The Fate of Family Farming employs a hands-on approach, with much local New England detail, in its exploration of the history and future of American family farming as an idea and as an ongoing way of life. Early chapters situate family farming within American history, beginning with Jamestown and Plymouth, continuing with Jefferson, Emerson and others, and including the technological transformations occuring in farming during the twentieth century. An extended chapter deals with the idea of agrarianism, and considers in detail the work of Louis Bromfield, Victor Hanson, and Wendell Berry. The middle section of the book opens a window on present-day farming with detailed portraits of four farms devoted, respectively, to the production of maple syrup, eggs and corn, milk, and apples. The author takes the reader to the barns and fields of these farms, introduces the farm families, helps the reader taste the syrup and corn and smell the silage and, ultimately, enables others to see the economic and ecological challenges that farmers today face, and to consider their strategies for survival. In the last portion of the book the author provides a very accessible examination of the role

Reviews 1

Library Journal Review

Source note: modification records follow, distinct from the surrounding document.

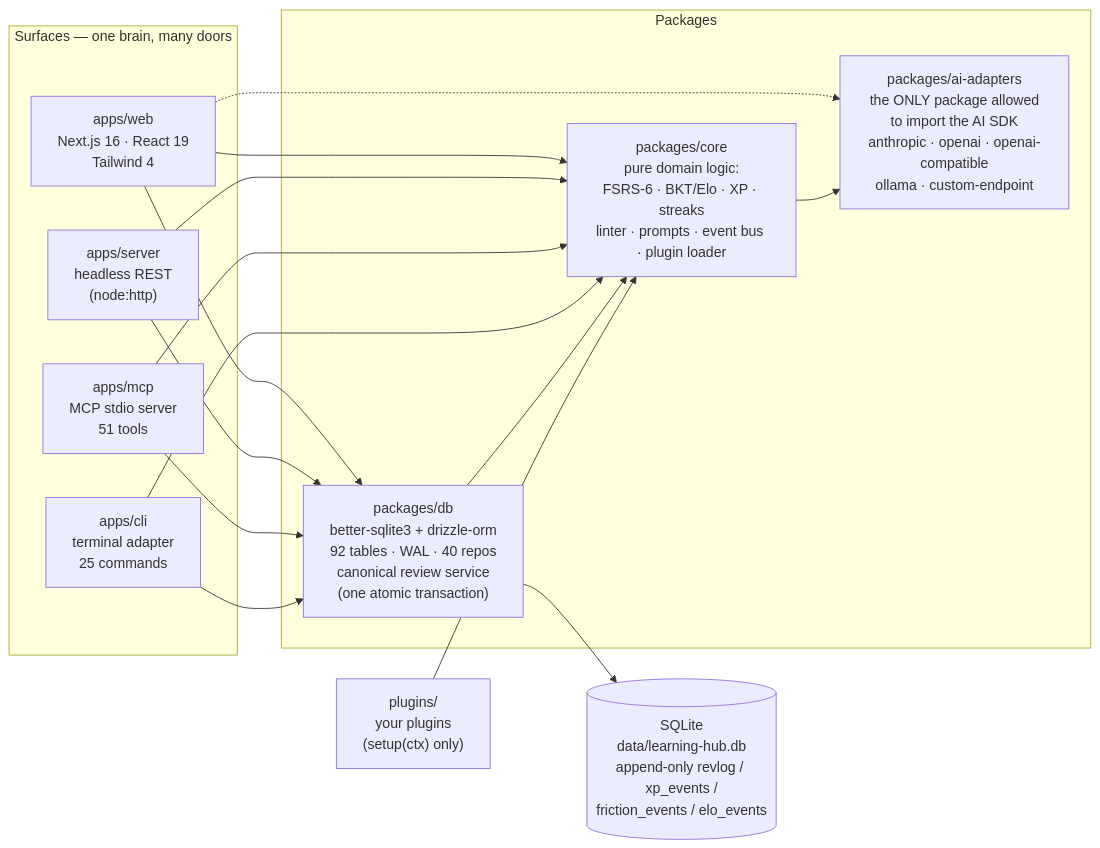
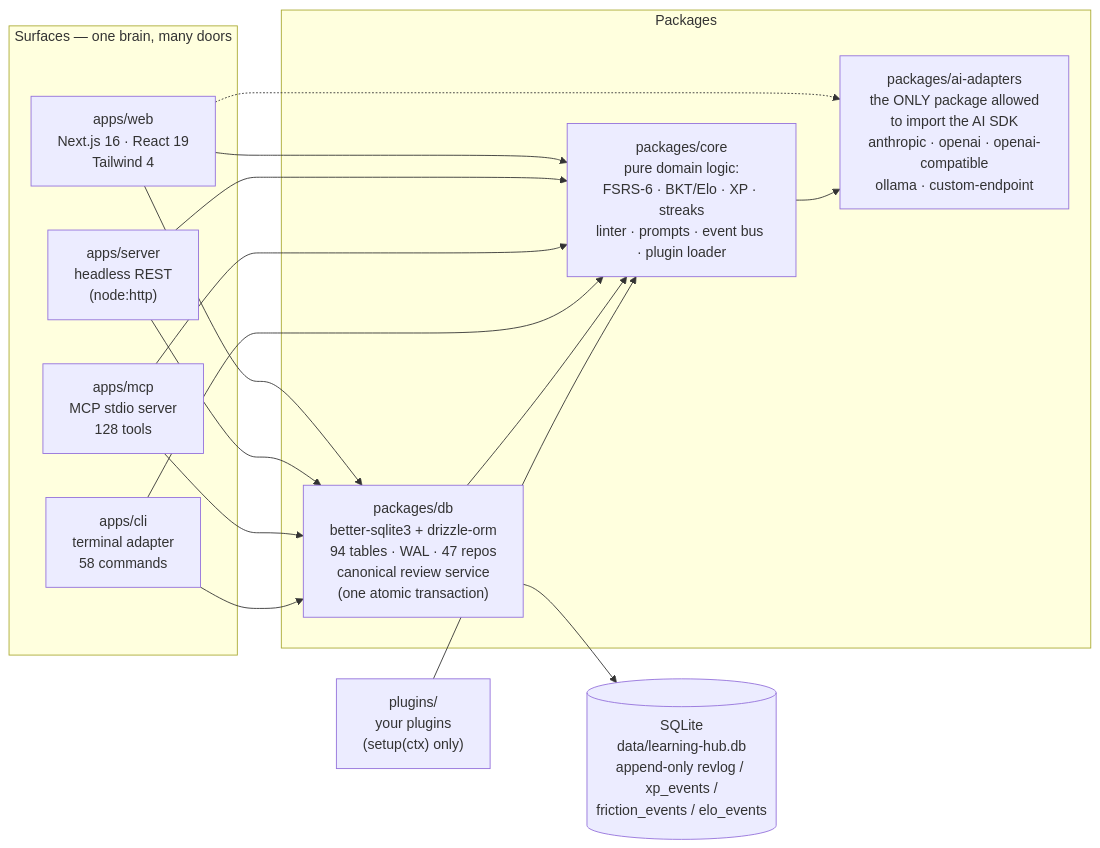
Before and after one commit to Agono0/learning-hub: the diagram in README.md, drawn with Mermaid. The commit also changed other lines of this file and 18 other files, not shown here.

````diff
--- a/README.md
+++ b/README.md
@@ -117,33 +117,33 @@
 ```mermaid
 flowchart LR
     subgraph surfaces ["Surfaces — one brain, many doors"]
         WEB["apps/web<br/>Next.js 16 · React 19<br/>Tailwind 4"]
         SERVE["apps/server<br/>headless REST<br/>(node:http)"]
-        MCP["apps/mcp<br/>MCP stdio server<br/>51 tools"]
-        CLI["apps/cli<br/>terminal adapter<br/>25 commands"]
+        MCP["apps/mcp<br/>MCP stdio server<br/>128 tools"]
+        CLI["apps/cli<br/>terminal adapter<br/>58 commands"]
     end
 
     subgraph packages ["Packages"]
         CORE["packages/core<br/>pure domain logic:<br/>FSRS-6 · BKT/Elo · XP · streaks<br/>linter · prompts · event bus · plugin loader"]
         AIC["packages/ai-adapters<br/>the ONLY package allowed<br/>to import the AI SDK<br/>anthropic · openai · openai-compatible<br/>ollama · custom-endpoint"]
-        DB["packages/db<br/>better-sqlite3 + drizzle-orm<br/>92 tables · WAL · 40 repos<br/>canonical review service<br/>(one atomic transaction)"]
+        DB["packages/db<br/>better-sqlite3 + drizzle-orm<br/>94 tables · WAL · 47 repos<br/>canonical review service<br/>(one atomic transaction)"]
     end
 
     SQLITE[("SQLite<br/>data/learning-hub.db<br/>append-only revlog / xp_events /<br/>friction_events / elo_events")]
 
     PLUGINS["plugins/<br/>your plugins<br/>(setup(ctx) only)"]
 
     WEB --> CORE
     WEB --> DB
     WEB -.-> AIC
     SERVE --> CORE
     SERVE --> DB
     MCP --> CORE
     MCP --> DB
     CLI --> CORE
     CLI --> DB
     CORE --> AIC
     DB --> CORE
     PLUGINS --> CORE
     DB --> SQLITE
 ```
````
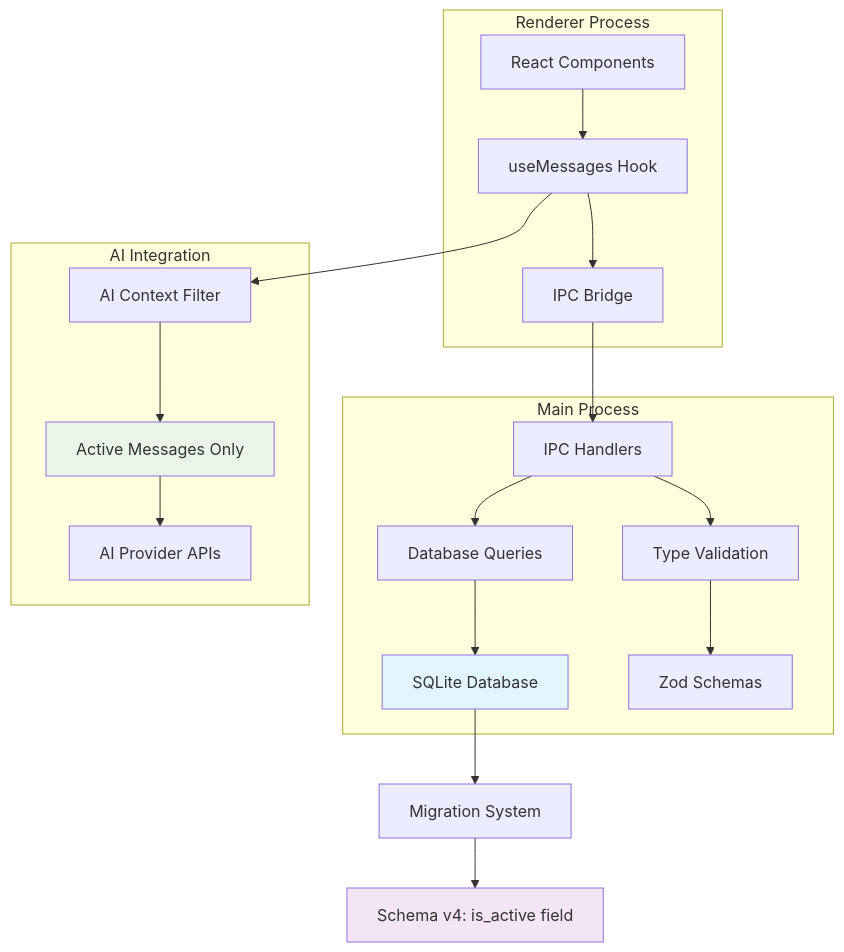
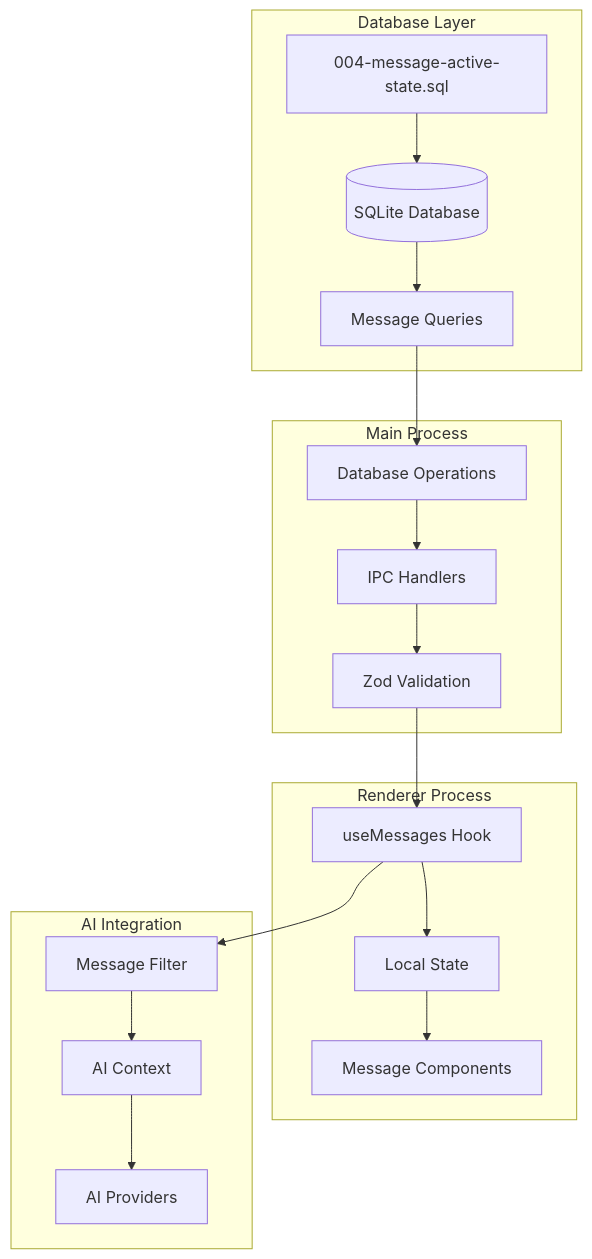
One commit to langadventurellc/fishbowl changed the first of 3 diagrams in .tasks/phase-1.2.1/20250711-message-active-state-tasks.md. Above: the diagram before and after it, drawn with Mermaid. The commit also changed other lines of this file and 1 other file, not shown here.

````diff
--- a/.tasks/phase-1.2.1/20250711-message-active-state-tasks.md
+++ b/.tasks/phase-1.2.1/20250711-message-active-state-tasks.md
@@ -12,28 +12,38 @@
 ```mermaid
 graph TB
-    subgraph "Renderer Process"
-        A[React Components] --> B[useMessages Hook]
-        B --> C[IPC Bridge]
+    subgraph "Database Layer"
+        DB[(SQLite Database)]
+        Migration[004-message-active-state.sql]
+        Queries[Message Queries]
     end
 
     subgraph "Main Process"
-        C --> D[IPC Handlers]
-        D --> E[Database Queries]
-        E --> F[SQLite Database]
-        D --> G[Type Validation]
-        G --> H[Zod Schemas]
+        IPC[IPC Handlers]
+        Validation[Zod Validation]
+        Operations[Database Operations]
+    end
+
+    subgraph "Renderer Process"
+        Hooks[useMessages Hook]
+        State[Local State]
+        UI[Message Components]
     end
 
     subgraph "AI Integration"
-        B --> I[AI Context Filter]
-        I --> J[Active Messages Only]
-        J --> K[AI Provider APIs]
+        Filter[Message Filter]
+        Context[AI Context]
+        Providers[AI Providers]
     end
 
-    F --> L[Migration System]
-    L --> M[Schema v4: is_active field]
-
-    style F fill:#e1f5fe
-    style M fill:#f3e5f5
-    style J fill:#e8f5e8
+    Migration --> DB
+    DB --> Queries
+    Queries --> Operations
+    Operations --> IPC
+    IPC --> Validation
+    Validation --> Hooks
+    Hooks --> State
+    State --> UI
+    Hooks --> Filter
+    Filter --> Context
+    Context --> Providers
 ```
````
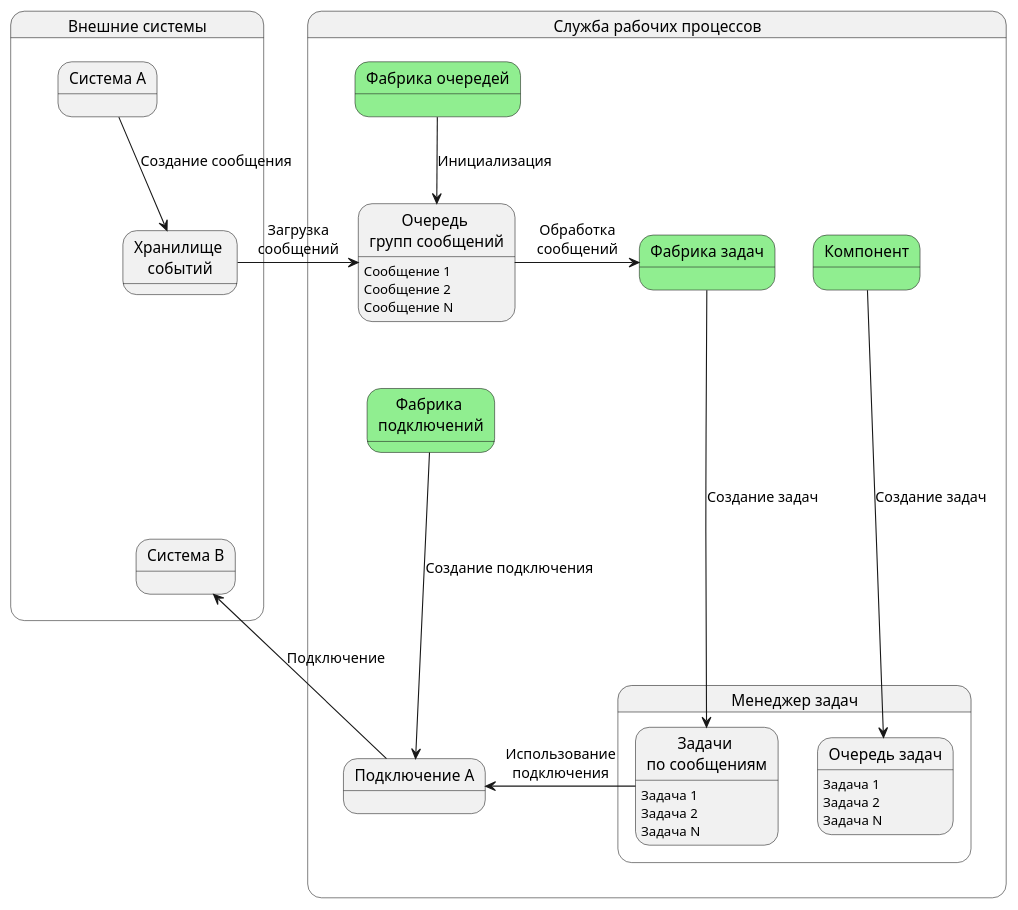
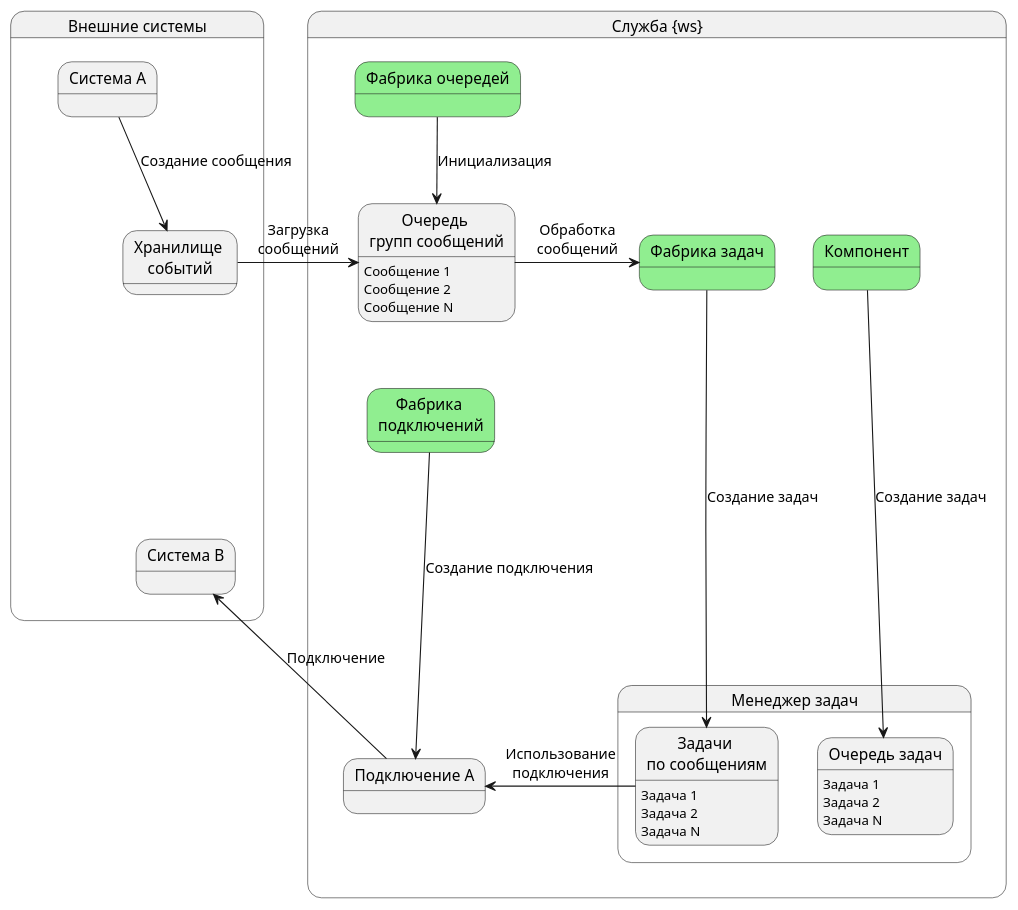
Before and after one commit to Docsvision/antora-worker-service: the diagram in modules/extensions/pages/messageHandling.adoc, drawn with PlantUML. The commit also changed other lines of this file and 15 other files, not shown here.

```diff
--- a/modules/extensions/pages/messageHandling.adoc
+++ b/modules/extensions/pages/messageHandling.adoc
@@ -6,57 +6,57 @@
 [plantuml, svg]
 ....
 @startuml
 '!pragma layout elk
 skinparam rectangleBorderThickness 1
 skinparam defaultTextAlignment center
 skinparam lifelineStrategy solid
 
 State "Внешние системы" as ext {
 
 State "Система A" as sysA
 State "Хранилище \nсобытий" as store
 State "Система B" as sysB
 
 }
 
-State "Служба рабочих процессов" as serv {
+State "Служба {ws}" as serv {
 
 State "Фабрика очередей" as queuesFactory #lightgreen
 State "Очередь \nгрупп сообщений" as msgGroupQueue
 msgGroupQueue : Сообщение 1 \nСообщение 2 \nСообщение N
 
 State "Фабрика задач" as tasksFactory #lightgreen
 State "Компонент" as comp #lightgreen
 
 State "Фабрика \nподключений" as connectionsFactory #lightgreen
 State "Подключение A" as conA
 
 State "Менеджер задач" as mngr {
 
 State "Задачи \nпо сообщениям" as msgTasks
 State "Очередь задач" as tasksQueue
 
 }
 
 }
 
 ext -[hidden]> serv
 sysA --> store : Создание сообщения
 store ---[hidden]> sysB
 store -> msgGroupQueue : Загрузка\nсообщений
 msgGroupQueue -u> tasksFactory : Обработка\nсообщений
 msgGroupQueue -[hidden]d-> connectionsFactory
 
 tasksFactory ---> msgTasks : Создание задач
 queuesFactory --> msgGroupQueue : Инициализация
 tasksFactory -[hidden]> comp
 msgTasks : Задача 1\nЗадача 2 \nЗадача N
 tasksQueue : Задача 1\nЗадача 2 \nЗадача N
 comp --> tasksQueue : Создание задач
 
 connectionsFactory ---> conA : Создание подключения
 msgTasks -l> conA : Использование\nподключения
 
 conA -> sysB : Подключение
 @enduml
 ....
```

A former Yale philosophy professor, Jager is the author of Eighty Acres and Last House on the Road, which considered, respectively, the author's experiences growing up on a small Michigan farm and rural life in New Hampshire (where he and his wife now live). Jager's new book takes a look at the past, present, and future of the American family farm. Part 1 examines the history (of ideas as well as practices) of family farming from this country's earliest times. There is a fascinating account of the ups and downs of farming in New Hampshire over the centuries and a discussion of the ideas of some important 20th-century agrarian thinkers, including Wendell Berry and Louis Bromfield. Part 2 focuses on four New Hampshire farm families and their present-day operations, including their challenges, successes, and aspirations. Finally, in Part 3, Jager examines future prospects in a world of agribusiness conglomerates, globalization, biotechnology, and cheap food. He believes that modern movements such as sustainable agriculture, niche farming, and farmers' markets hold some hope for small farmers. Jager's readable study provides an excellent background for anyone concerned about the future of agriculture and food in this country. Recommended for both public and academic libraries.-William H. Wiese, Iowa State Univ. Lib., Ames (c) Copyright 2010. Library Journals LLC, a wholly owned subsidiary of Media Source, Inc. No redistribution permitted.